**Work instruction**
Exact copy, no pictures: restate each entry below word for word.

**Available data**
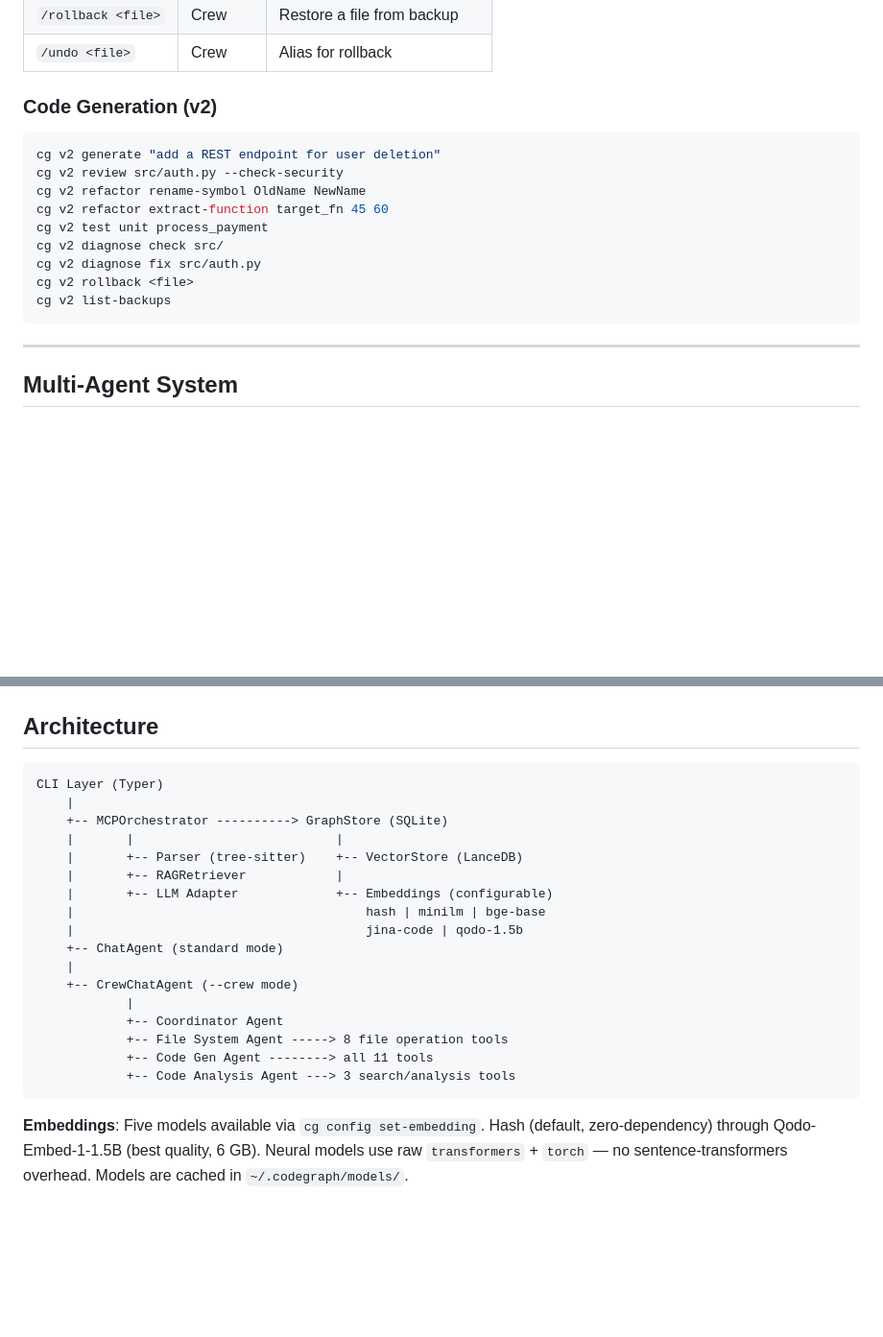
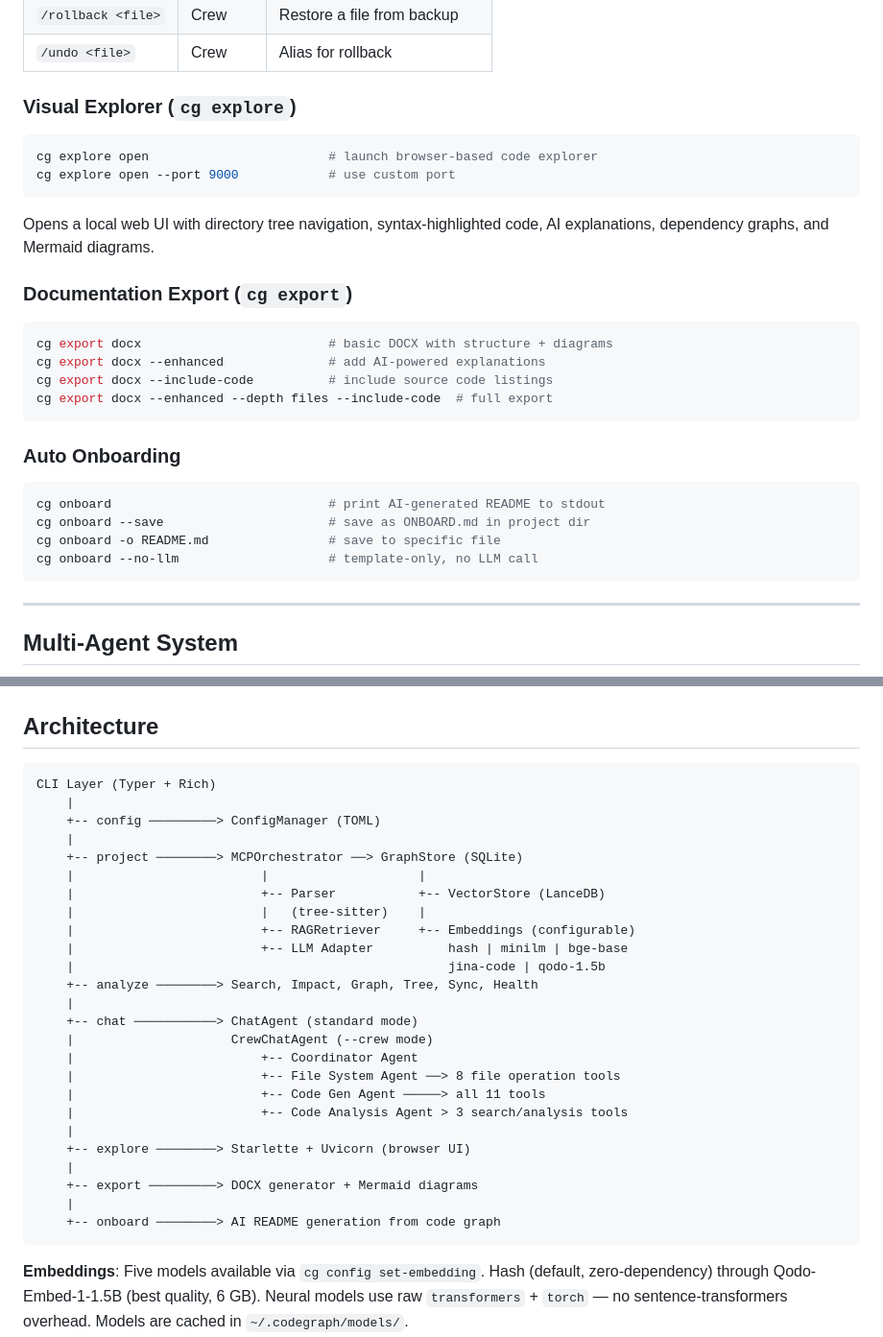
Before and after one commit to al1-nasir/codegraph-cli, a Markdown page: README.md, 2 parts joined by grey strips. Shown at 96% size. GitHub-like rendering; blank space fills up the shorter version.

````diff
--- a/README.md
+++ b/README.md
@@ -198,18 +228,31 @@ In-chat commands:
 | `/rollback <file>` | Crew | Restore a file from backup |
 | `/undo <file>` | Crew | Alias for rollback |
 
-### Code Generation (v2)
+### Visual Explorer (`cg explore`)
 
 ```bash
-cg v2 generate "add a REST endpoint for user deletion"
-cg v2 review src/auth.py --check-security
-cg v2 refactor rename-symbol OldName NewName
-cg v2 refactor extract-function target_fn 45 60
-cg v2 test unit process_payment
-cg v2 diagnose check src/
-cg v2 diagnose fix src/auth.py
-cg v2 rollback <file>
-cg v2 list-backups
+cg explore open                        # launch browser-based code explorer
+cg explore open --port 9000            # use custom port
+```
+
+Opens a local web UI with directory tree navigation, syntax-highlighted code, AI explanations, dependency graphs, and Mermaid diagrams.
+
+### Documentation Export (`cg export`)
+
+```bash
+cg export docx                         # basic DOCX with structure + diagrams
+cg export docx --enhanced              # add AI-powered explanations
+cg export docx --include-code          # include source code listings
+cg export docx --enhanced --depth files --include-code  # full export
+```
+
+### Auto Onboarding
+
+```bash
+cg onboard                             # print AI-generated README to stdout
+cg onboard --save                      # save as ONBOARD.md in project dir
+cg onboard -o README.md                # save to specific file
+cg onboard --no-llm                    # template-only, no LLM call
 ```
 
 ---
@@ -232,23 +275,31 @@ Every file modification automatically creates a timestamped backup in `~/.codegr
 ## Architecture
 
 ```
-CLI Layer (Typer)
+CLI Layer (Typer + Rich)
     |
-    +-- MCPOrchestrator ----------> GraphStore (SQLite)
-    |       |                           |
-    |       +-- Parser (tree-sitter)    +-- VectorStore (LanceDB)
-    |       +-- RAGRetriever            |
-    |       +-- LLM Adapter             +-- Embeddings (configurable)
-    |                                       hash | minilm | bge-base
-    |                                       jina-code | qodo-1.5b
-    +-- ChatAgent (standard mode)
+    +-- config ─────────> ConfigManager (TOML)
     |
-    +-- CrewChatAgent (--crew mode)
-            |
-            +-- Coordinator Agent
-            +-- File System Agent -----> 8 file operation tools
-            +-- Code Gen Agent --------> all 11 tools
-            +-- Code Analysis Agent ---> 3 search/analysis tools
+    +-- project ────────> MCPOrchestrator ──> GraphStore (SQLite)
+    |                         |                    |
+    |                         +-- Parser           +-- VectorStore (LanceDB)
+    |                         |   (tree-sitter)    |
+    |                         +-- RAGRetriever     +-- Embeddings (configurable)
+    |                         +-- LLM Adapter          hash | minilm | bge-base
+    |                                                  jina-code | qodo-1.5b
+    +-- analyze ────────> Search, Impact, Graph, Tree, Sync, Health
+    |
+    +-- chat ───────────> ChatAgent (standard mode)
+    |                     CrewChatAgent (--crew mode)
+    |                         +-- Coordinator Agent
+    |                         +-- File System Agent ──> 8 file operation tools
+    |                         +-- Code Gen Agent ─────> all 11 tools
+    |                         +-- Code Analysis Agent > 3 search/analysis tools
+    |
+    +-- explore ────────> Starlette + Uvicorn (browser UI)
+    |
+    +-- export ─────────> DOCX generator + Mermaid diagrams
+    |
+    +-- onboard ────────> AI README generation from code graph
 ```
 
 **Embeddings**: Five models available via `cg config set-embedding`. Hash (default, zero-dependency) through Qodo-Embed-1-1.5B (best quality, 6 GB). Neural models use raw `transformers` + `torch` — no sentence-transformers overhead. Models are cached in `~/.codegraph/models/`.
````
Also changed, not shown: other parts of README.md (+72 -37 lines).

**Answer**
Before and after one commit to al1-nasir/codegraph-cli, a Markdown page: README.md, 2 parts joined by grey strips. Shown at 96% size. GitHub-like rendering; blank space fills up the shorter version.

````diff
--- a/README.md
+++ b/README.md
@@ -198,18 +228,31 @@ In-chat commands:
 | `/rollback <file>` | Crew | Restore a file from backup |
 | `/undo <file>` | Crew | Alias for rollback |
 
-### Code Generation (v2)
+### Visual Explorer (`cg explore`)
 
 ```bash
-cg v2 generate "add a REST endpoint for user deletion"
-cg v2 review src/auth.py --check-security
-cg v2 refactor rename-symbol OldName NewName
-cg v2 refactor extract-function target_fn 45 60
-cg v2 test unit process_payment
-cg v2 diagnose check src/
-cg v2 diagnose fix src/auth.py
-cg v2 rollback <file>
-cg v2 list-backups
+cg explore open                        # launch browser-based code explorer
+cg explore open --port 9000            # use custom port
+```
+
+Opens a local web UI with directory tree navigation, syntax-highlighted code, AI explanations, dependency graphs, and Mermaid diagrams.
+
+### Documentation Export (`cg export`)
+
+```bash
+cg export docx                         # basic DOCX with structure + diagrams
+cg export docx --enhanced              # add AI-powered explanations
+cg export docx --include-code          # include source code listings
+cg export docx --enhanced --depth files --include-code  # full export
+```
+
+### Auto Onboarding
+
+```bash
+cg onboard                             # print AI-generated README to stdout
+cg onboard --save                      # save as ONBOARD.md in project dir
+cg onboard -o README.md                # save to specific file
+cg onboard --no-llm                    # template-only, no LLM call
 ```
 
 ---
@@ -232,23 +275,31 @@ Every file modification automatically creates a timestamped backup in `~/.codegr
 ## Architecture
 
 ```
-CLI Layer (Typer)
+CLI Layer (Typer + Rich)
     |
-    +-- MCPOrchestrator ----------> GraphStore (SQLite)
-    |       |                           |
-    |       +-- Parser (tree-sitter)    +-- VectorStore (LanceDB)
-    |       +-- RAGRetriever            |
-    |       +-- LLM Adapter             +-- Embeddings (configurable)
-    |                                       hash | minilm | bge-base
-    |                                       jina-code | qodo-1.5b
-    +-- ChatAgent (standard mode)
+    +-- config ─────────> ConfigManager (TOML)
     |
-    +-- CrewChatAgent (--crew mode)
-            |
-            +-- Coordinator Agent
-            +-- File System Agent -----> 8 file operation tools
-            +-- Code Gen Agent --------> all 11 tools
-            +-- Code Analysis Agent ---> 3 search/analysis tools
+    +-- project ────────> MCPOrchestrator ──> GraphStore (SQLite)
+    |                         |                    |
+    |                         +-- Parser           +-- VectorStore (LanceDB)
+    |                         |   (tree-sitter)    |
+    |                         +-- RAGRetriever     +-- Embeddings (configurable)
+    |                         +-- LLM Adapter          hash | minilm | bge-base
+    |                                                  jina-code | qodo-1.5b
+    +-- analyze ────────> Search, Impact, Graph, Tree, Sync, Health
+    |
+    +-- chat ───────────> ChatAgent (standard mode)
+    |                     CrewChatAgent (--crew mode)
+    |                         +-- Coordinator Agent
+    |                         +-- File System Agent ──> 8 file operation tools
+    |                         +-- Code Gen Agent ─────> all 11 tools
+    |                         +-- Code Analysis Agent > 3 search/analysis tools
+    |
+    +-- explore ────────> Starlette + Uvicorn (browser UI)
+    |
+    +-- export ─────────> DOCX generator + Mermaid diagrams
+    |
+    +-- onboard ────────> AI README generation from code graph
 ```
 
 **Embeddings**: Five models available via `cg config set-embedding`. Hash (default, zero-dependency) through Qodo-Embed-1-1.5B (best quality, 6 GB). Neural models use raw `transformers` + `torch` — no sentence-transformers overhead. Models are cached in `~/.codegraph/models/`.
````
Also changed, not shown: other parts of README.md (+72 -37 lines).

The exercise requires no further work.